(Before-and-after page screenshots)
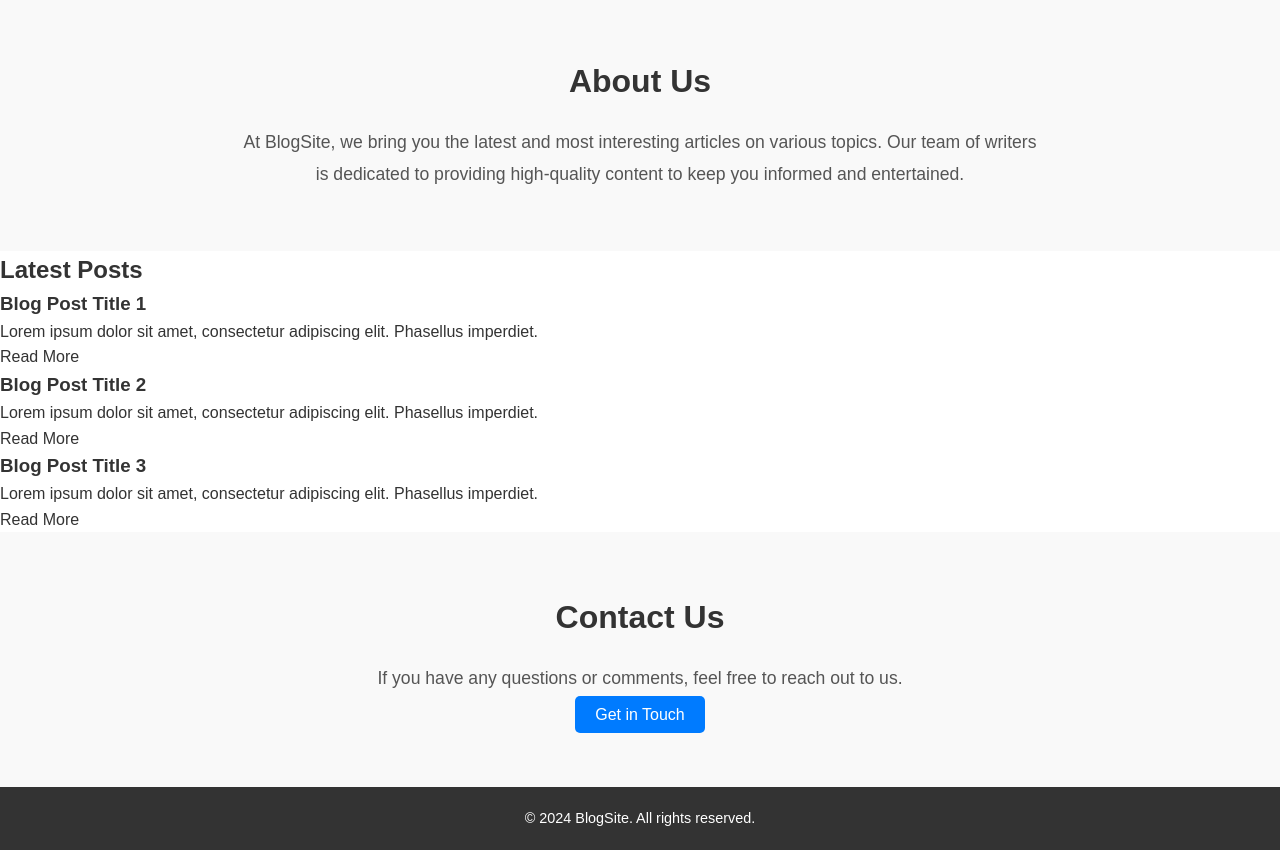
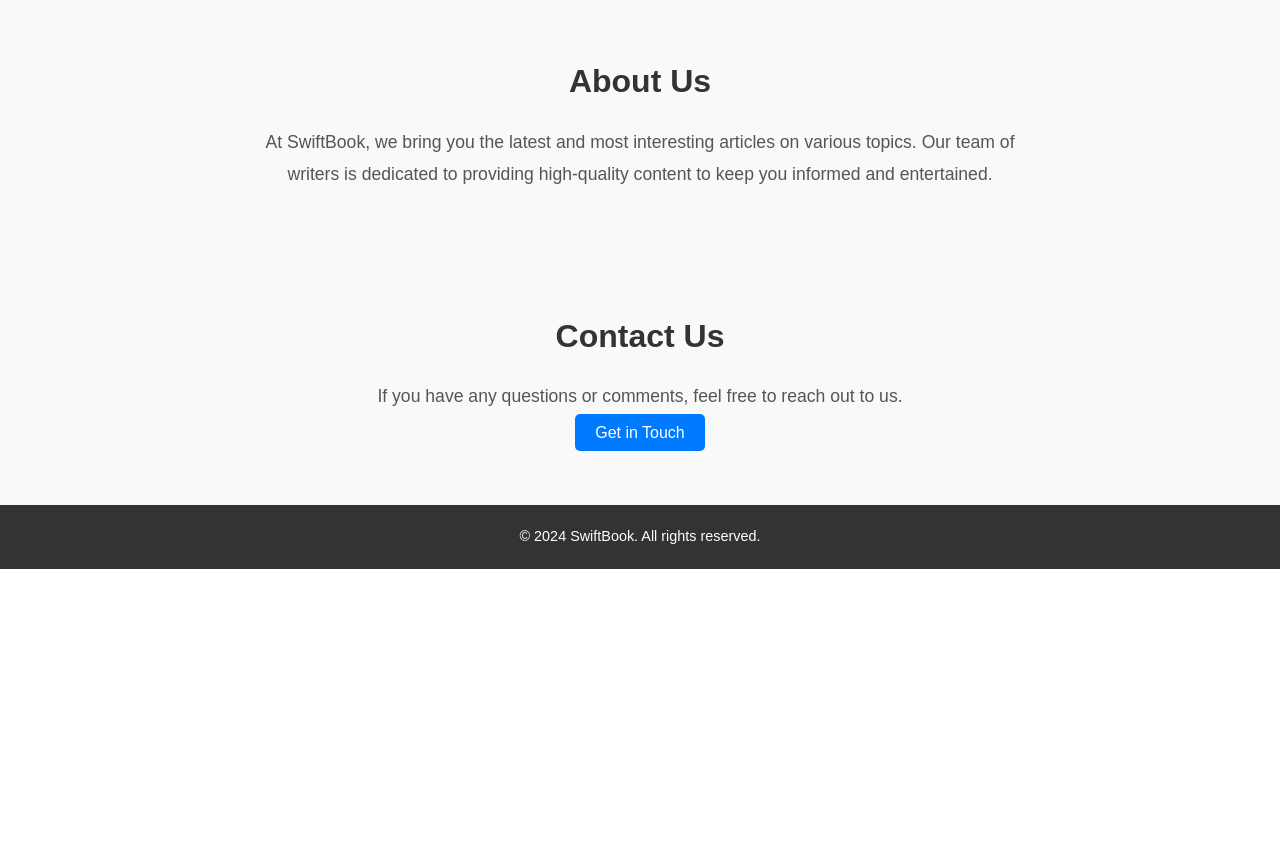
Before and after one commit to hoimonti70/Swiftbook-Site-Project, a plain HTML site: page client/src/index.html in a window 1280 px wide. Shown: the part 800-1650 px from the top of the page. After the commit the page ends 1369 px from the top, so only its background shows below. Drawn offline with Linux system fonts and the light colour scheme.

Commit message:
Update index.html

```diff
--- a/client/src/index.html
+++ b/client/src/index.html
@@ -23,9 +23,9 @@
 
     <section id="hero" class="hero-section">
       <div class="hero-content">
-        <h1>Welcome to BlogSite</h1>
+        <h1>Welcome to SwiftBook</h1>
         <p>Your go-to place for the latest articles and insights.</p>
-        <a href="#blog" class="btn-primary">Read Our Blog</a>
+        <a href="pages/blog.html" class="btn-primary">Read Our Blog</a>
       </div>
     </section>
 
@@ -33,43 +33,10 @@
       <div class="container">
         <h2>About Us</h2>
         <p>
-          At BlogSite, we bring you the latest and most interesting articles on
+          At SwiftBook, we bring you the latest and most interesting articles on
           various topics. Our team of writers is dedicated to providing
           high-quality content to keep you informed and entertained.
         </p>
-      </div>
-    </section>
-
-    <section id="blog" class="blog-section">
-      <div class="container">
-        <h2>Latest Posts</h2>
-        <div class="blog-posts">
-          <!-- Example blog post entries -->
-          <article class="blog-post">
-            <h3>Blog Post Title 1</h3>
-            <p>
-              Lorem ipsum dolor sit amet, consectetur adipiscing elit. Phasellus
-              imperdiet.
-            </p>
-            <a href="#" class="btn-secondary">Read More</a>
-          </article>
-          <article class="blog-post">
-            <h3>Blog Post Title 2</h3>
-            <p>
-              Lorem ipsum dolor sit amet, consectetur adipiscing elit. Phasellus
-              imperdiet.
-            </p>
-            <a href="#" class="btn-secondary">Read More</a>
-          </article>
-          <article class="blog-post">
-            <h3>Blog Post Title 3</h3>
-            <p>
-              Lorem ipsum dolor sit amet, consectetur adipiscing elit. Phasellus
-              imperdiet.
-            </p>
-            <a href="#" class="btn-secondary">Read More</a>
-          </article>
-        </div>
       </div>
     </section>
 
@@ -79,13 +46,15 @@
         <p>
           If you have any questions or comments, feel free to reach out to us.
         </p>
-        <a href="mailto:info@blogsite.com" class="btn-primary">Get in Touch</a>
+        <a href="mailto:hoimontirajbonsi@gmail.com" class="btn-primary"
+          >Get in Touch</a
+        >
       </div>
     </section>
 
     <footer>
       <div class="container">
-        <p>&copy; 2024 BlogSite. All rights reserved.</p>
+        <p>&copy; 2024 SwiftBook. All rights reserved.</p>
       </div>
     </footer>
   </body>
```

__THE PROBLEM__:
Copy the lines above exactly. Do not include pictures.

__FINAL ANSWER__:
Before and after one commit to hoimonti70/Swiftbook-Site-Project, a plain HTML site: page client/src/index.html in a window 1280 px wide. Shown: the part 800-1650 px from the top of the page. After the commit the page ends 1369 px from the top, so only its background shows below. Drawn offline with Linux system fonts and the light colour scheme.

Commit message:
Update index.html

```diff
--- a/client/src/index.html
+++ b/client/src/index.html
@@ -23,9 +23,9 @@
 
     <section id="hero" class="hero-section">
       <div class="hero-content">
-        <h1>Welcome to BlogSite</h1>
+        <h1>Welcome to SwiftBook</h1>
         <p>Your go-to place for the latest articles and insights.</p>
-        <a href="#blog" class="btn-primary">Read Our Blog</a>
+        <a href="pages/blog.html" class="btn-primary">Read Our Blog</a>
       </div>
     </section>
 
@@ -33,43 +33,10 @@
       <div class="container">
         <h2>About Us</h2>
         <p>
-          At BlogSite, we bring you the latest and most interesting articles on
+          At SwiftBook, we bring you the latest and most interesting articles on
           various topics. Our team of writers is dedicated to providing
           high-quality content to keep you informed and entertained.
         </p>
-      </div>
-    </section>
-
-    <section id="blog" class="blog-section">
-      <div class="container">
-        <h2>Latest Posts</h2>
-        <div class="blog-posts">
-          <!-- Example blog post entries -->
-          <article class="blog-post">
-            <h3>Blog Post Title 1</h3>
-            <p>
-              Lorem ipsum dolor sit amet, consectetur adipiscing elit. Phasellus
-              imperdiet.
-            </p>
-            <a href="#" class="btn-secondary">Read More</a>
-          </article>
-          <article class="blog-post">
-            <h3>Blog Post Title 2</h3>
-            <p>
-              Lorem ipsum dolor sit amet, consectetur adipiscing elit. Phasellus
-              imperdiet.
-            </p>
-            <a href="#" class="btn-secondary">Read More</a>
-          </article>
-          <article class="blog-post">
-            <h3>Blog Post Title 3</h3>
-            <p>
-              Lorem ipsum dolor sit amet, consectetur adipiscing elit. Phasellus
-              imperdiet.
-            </p>
-            <a href="#" class="btn-secondary">Read More</a>
-          </article>
-        </div>
       </div>
     </section>
 
@@ -79,13 +46,15 @@
         <p>
           If you have any questions or comments, feel free to reach out to us.
         </p>
-        <a href="mailto:info@blogsite.com" class="btn-primary">Get in Touch</a>
+        <a href="mailto:hoimontirajbonsi@gmail.com" class="btn-primary"
+          >Get in Touch</a
+        >
       </div>
     </section>
 
     <footer>
       <div class="container">
-        <p>&copy; 2024 BlogSite. All rights reserved.</p>
+        <p>&copy; 2024 SwiftBook. All rights reserved.</p>
       </div>
     </footer>
   </body>
```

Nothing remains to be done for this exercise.